It is difficult to say

Typical answer from someone unprepared when asked: “how much is the budget for your project?” My interlocutor eventually admitted she needed to check with the general manager. Fair: if I want to start a discussion and understand the magnitude of a project, it is usually better to get it directly from the project manager him/herself. That was my first mistake. Digging for details of what and how my services could be used on this project felt like pulling teeth: not fun, and, once I had realised the representative’s limited knowledge, it just became sterile. Full stop.

Going back to the learning exercises, case studies and other role plays I both took part in and taught, negotiating is often perceived as “difficult” or seen as a source of conflict.

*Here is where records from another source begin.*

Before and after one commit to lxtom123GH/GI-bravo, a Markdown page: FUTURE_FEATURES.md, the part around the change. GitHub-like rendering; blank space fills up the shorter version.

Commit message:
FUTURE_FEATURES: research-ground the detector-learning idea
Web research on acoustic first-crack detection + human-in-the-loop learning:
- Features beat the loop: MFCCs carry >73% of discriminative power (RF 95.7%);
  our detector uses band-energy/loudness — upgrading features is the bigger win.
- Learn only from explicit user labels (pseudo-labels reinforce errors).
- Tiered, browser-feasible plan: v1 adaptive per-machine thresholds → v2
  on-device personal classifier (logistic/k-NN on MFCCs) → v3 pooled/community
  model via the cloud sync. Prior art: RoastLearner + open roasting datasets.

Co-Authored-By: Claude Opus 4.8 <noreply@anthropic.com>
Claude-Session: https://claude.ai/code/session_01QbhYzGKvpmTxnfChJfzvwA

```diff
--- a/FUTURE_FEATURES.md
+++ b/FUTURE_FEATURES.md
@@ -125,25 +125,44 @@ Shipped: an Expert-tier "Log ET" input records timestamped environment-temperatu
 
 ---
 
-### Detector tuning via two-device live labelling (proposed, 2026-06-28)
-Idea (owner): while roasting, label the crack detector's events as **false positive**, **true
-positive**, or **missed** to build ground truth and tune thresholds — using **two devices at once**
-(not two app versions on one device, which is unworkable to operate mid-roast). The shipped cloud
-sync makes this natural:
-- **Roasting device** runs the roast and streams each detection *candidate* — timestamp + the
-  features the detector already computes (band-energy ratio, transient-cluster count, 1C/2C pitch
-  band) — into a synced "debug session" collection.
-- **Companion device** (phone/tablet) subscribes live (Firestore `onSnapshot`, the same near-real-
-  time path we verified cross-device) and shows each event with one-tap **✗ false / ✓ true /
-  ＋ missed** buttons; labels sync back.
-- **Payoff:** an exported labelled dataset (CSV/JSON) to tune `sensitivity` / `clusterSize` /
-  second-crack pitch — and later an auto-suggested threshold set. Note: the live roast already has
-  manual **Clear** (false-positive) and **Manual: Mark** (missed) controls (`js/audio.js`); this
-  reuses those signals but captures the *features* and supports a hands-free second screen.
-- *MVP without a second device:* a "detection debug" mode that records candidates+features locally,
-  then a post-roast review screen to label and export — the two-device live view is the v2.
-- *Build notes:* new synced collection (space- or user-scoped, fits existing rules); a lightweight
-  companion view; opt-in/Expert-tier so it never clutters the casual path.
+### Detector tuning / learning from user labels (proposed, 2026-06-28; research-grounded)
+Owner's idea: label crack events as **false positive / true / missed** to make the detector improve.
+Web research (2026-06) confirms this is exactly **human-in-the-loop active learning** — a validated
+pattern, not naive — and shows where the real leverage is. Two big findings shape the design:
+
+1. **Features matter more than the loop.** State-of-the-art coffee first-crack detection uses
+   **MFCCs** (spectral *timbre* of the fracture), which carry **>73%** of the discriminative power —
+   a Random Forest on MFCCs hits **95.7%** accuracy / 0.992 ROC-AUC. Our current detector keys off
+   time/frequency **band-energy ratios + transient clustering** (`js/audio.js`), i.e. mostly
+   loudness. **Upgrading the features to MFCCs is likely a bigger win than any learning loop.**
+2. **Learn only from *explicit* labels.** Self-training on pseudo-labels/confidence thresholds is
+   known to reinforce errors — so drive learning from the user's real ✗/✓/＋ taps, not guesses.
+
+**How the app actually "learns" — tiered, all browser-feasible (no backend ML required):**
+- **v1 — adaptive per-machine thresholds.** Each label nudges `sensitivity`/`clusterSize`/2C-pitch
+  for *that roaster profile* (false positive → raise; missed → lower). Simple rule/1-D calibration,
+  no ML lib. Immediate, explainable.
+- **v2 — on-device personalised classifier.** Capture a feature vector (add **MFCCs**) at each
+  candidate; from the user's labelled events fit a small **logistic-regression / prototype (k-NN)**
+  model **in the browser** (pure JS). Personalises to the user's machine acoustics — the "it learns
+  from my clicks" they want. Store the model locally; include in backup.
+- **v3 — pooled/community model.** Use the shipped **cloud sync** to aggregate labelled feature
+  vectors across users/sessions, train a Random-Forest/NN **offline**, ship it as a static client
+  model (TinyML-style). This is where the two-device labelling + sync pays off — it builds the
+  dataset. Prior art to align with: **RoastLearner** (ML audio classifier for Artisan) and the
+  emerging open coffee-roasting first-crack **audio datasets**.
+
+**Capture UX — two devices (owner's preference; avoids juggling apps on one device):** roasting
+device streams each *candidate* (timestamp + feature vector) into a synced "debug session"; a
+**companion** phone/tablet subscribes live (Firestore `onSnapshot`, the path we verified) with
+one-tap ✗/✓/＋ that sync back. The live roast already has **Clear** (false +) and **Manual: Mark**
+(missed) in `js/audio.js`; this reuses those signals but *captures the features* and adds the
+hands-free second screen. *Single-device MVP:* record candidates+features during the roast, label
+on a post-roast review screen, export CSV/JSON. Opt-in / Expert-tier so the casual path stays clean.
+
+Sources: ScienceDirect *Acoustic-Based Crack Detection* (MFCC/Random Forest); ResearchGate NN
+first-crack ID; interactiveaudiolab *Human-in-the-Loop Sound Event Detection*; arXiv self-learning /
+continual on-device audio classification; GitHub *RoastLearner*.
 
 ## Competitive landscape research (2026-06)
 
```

In theory, it can be. In reality, the more prepared each party is, the easier it is. It is like anything else, really. Engaging into a conversation with anyone from the other organisation(s) is always good: different perspective(s) on the project and the company. Once the “discovery” stage is completed, finding who the final decision maker is becomes essential before pursuing any further. Defining the objectives (e.g. what can be traded, what the alternatives look like, what the expectations are, where, if at all, can we compromise) is another important element before considering, or feeling, being taken advantage of or having to play hardball.

Negotiating is another art that requires skills (and some talent, at least to reach and lead a meaningful discussion for all parties involved). Harvard teaches a program specifically dedicated to the topic: this is not a random choice. Discussing terms and conditions of any agreement can be very challenging, and committing to revealing a number first (on the financial / budget part) represents some risk. That is where emotional awareness plays a great role in shaping the negotiation: know your audience, and improvise along with your preparation (yes, this sounds contradictory, and… it is actually not). If all parties are open enough to share some basic information, the discussion can even be pleasant (I have had this happen, and signing the contract was a real bliss).

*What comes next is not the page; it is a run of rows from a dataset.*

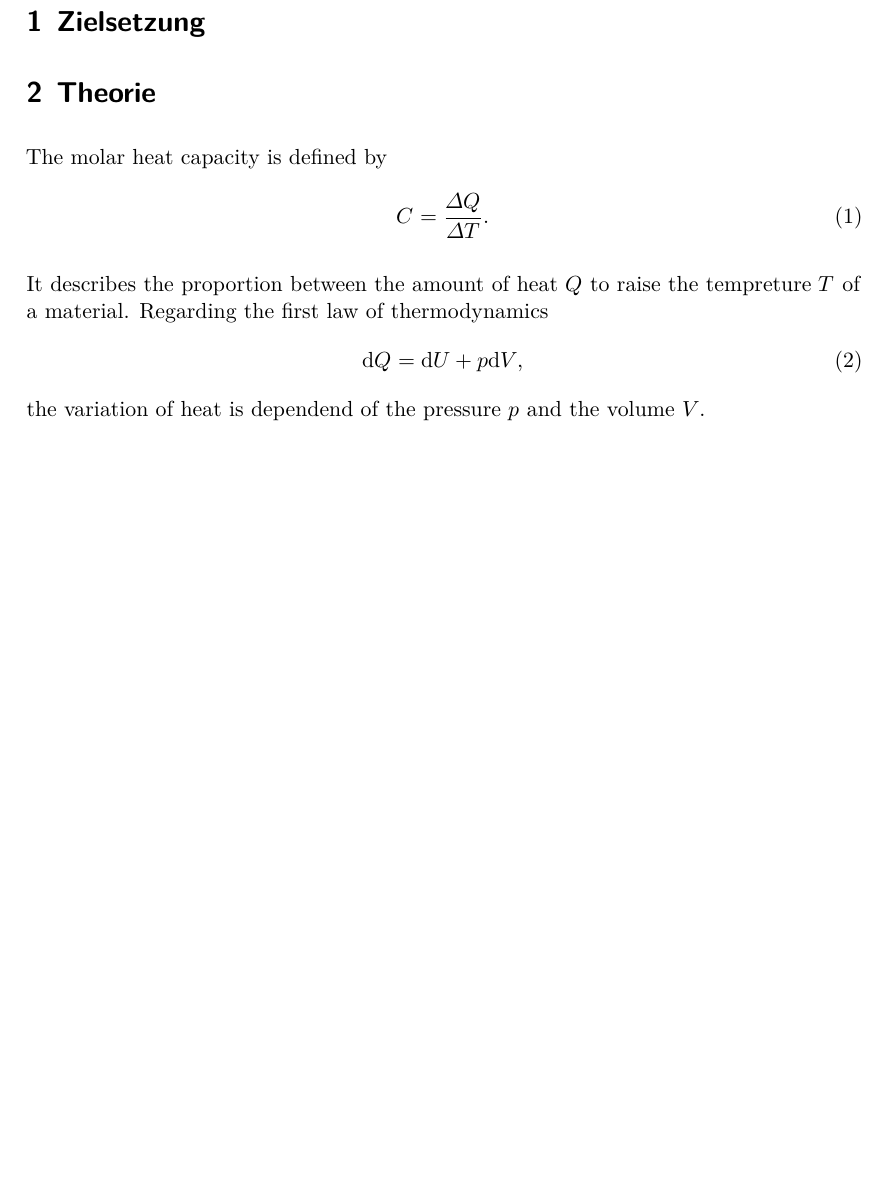
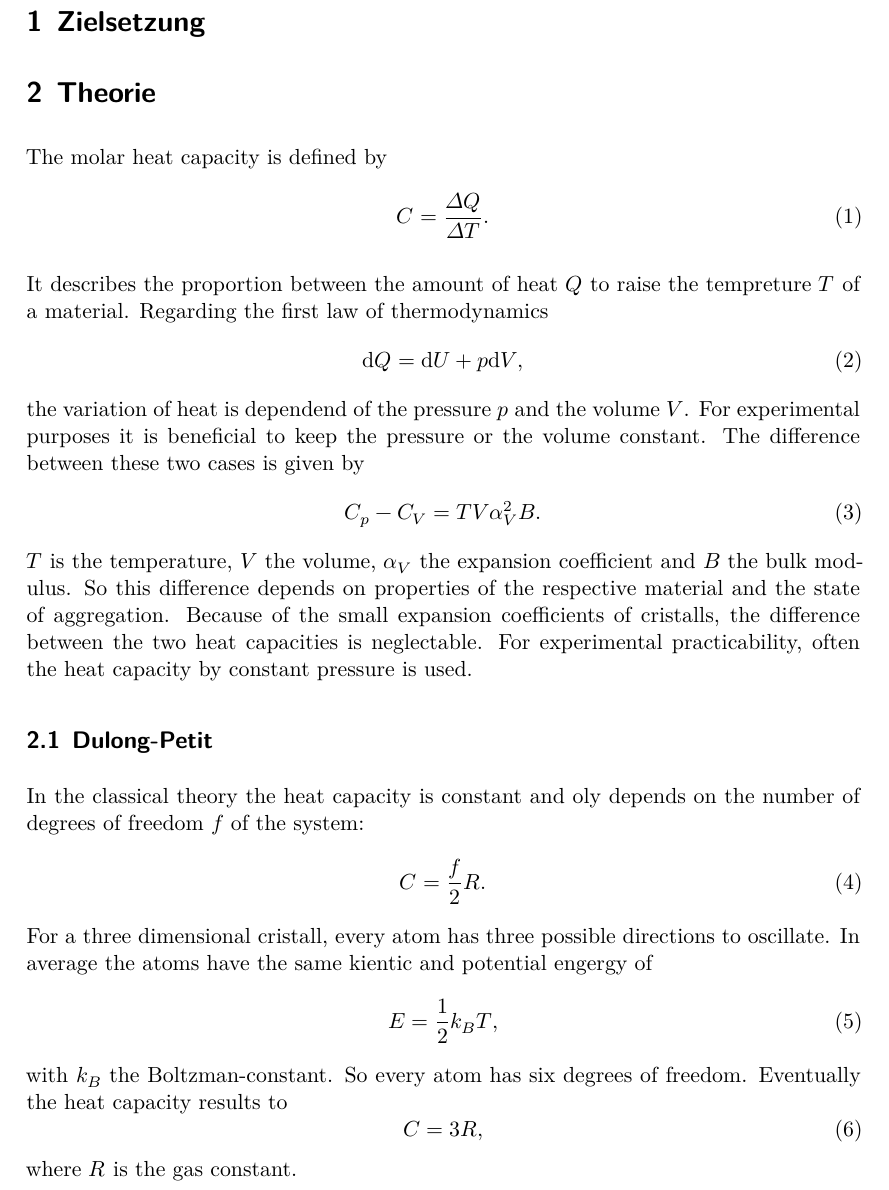
Before and after one commit to smjolame/Master_FP, a LaTeX document (V47_Molwaerme/main.tex, which reads V47_Molwaerme/content/theorie.tex): part of page 3 of 6 before the commit and part of page 3 of 7 after it, cut so that both start at the same text, the shorter picture padded with empty space. Compiled offline with XeLaTeX.

Commit message:
Theorie water

```diff
--- a/V47_Molwaerme/content/theorie.tex
+++ b/V47_Molwaerme/content/theorie.tex
@@ -12,7 +12,34 @@ Regarding the first law of thermodynamics
     \symup{d}Q = \symup{d}U+p\symup{d}V,
 \end{equation}
 the variation of heat is dependend of the pressure $p$ and the volume $V$.
+For experimental purposes it is beneficial to keep the pressure or the volume constant.
+The difference between these two cases is given by
+\begin{equation}
+    C_p - C_V = TV \alpha_V^2 B.
+\end{equation}
+$T$ is the temperature, $V$ the volume, $\alpha_V$ the expansion coefficient and $B$ the bulk modulus.
+So this difference depends on properties of the respective material and the state of aggregation.
+Because of the small expansion coefficients of cristalls, the difference between the two heat capacities is neglectable.
+For experimental practicability, often the heat capacity by constant pressure is used.
 
+
+\subsection{Dulong-Petit}
+In the classical theory the heat capacity is constant and oly depends on the number of degrees of freedom $f$ of the system:
+\begin{equation}
+    C = \frac{f}{2} R.
+\end{equation}
+For a three dimensional cristall, every atom has three possible directions to oscillate.
+In average the atoms have the same kientic and potential engergy of
+\begin{equation}
+    E = \frac{1}{2}k_B T,
+\end{equation}
+with $k_B$ the Boltzman-constant.
+So every atom has six degrees of freedom.
+Eventually the heat capacity results to
+\begin{equation}
+    C = 3 R,
+\end{equation}
+where $R$ is the gas constant.
 %In knapper Form sind die physikalischen Grundlagen des Versuches, des Messverfahrens, sowie sämtliche für die Auswertung erforderlichen Gleichungen darzustellen. (Keine Herleitung)
 
 %(eventuell die Aufgaben)
```
Also changed, not shown: V47_Molwaerme/content/auswertung.tex (+2 -2 lines).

Now I am going to be patient, and keep preparing, listing my questions, laying out what options exist, based on my understanding of the project. It is still early in the negotiation, and I know the company is limited in time (unsure how much has been invested in their own groundwork). Ideally, making a decision on a contract requires some time: to reflect and ponder on the risks and consequences. Realistically, most of the projects I have been involved in have constantly changed and I have often extinguished fires. It was not difficult to say: just difficult to manage… and smother.

Photo credit © OFL – “Truckee Halloween”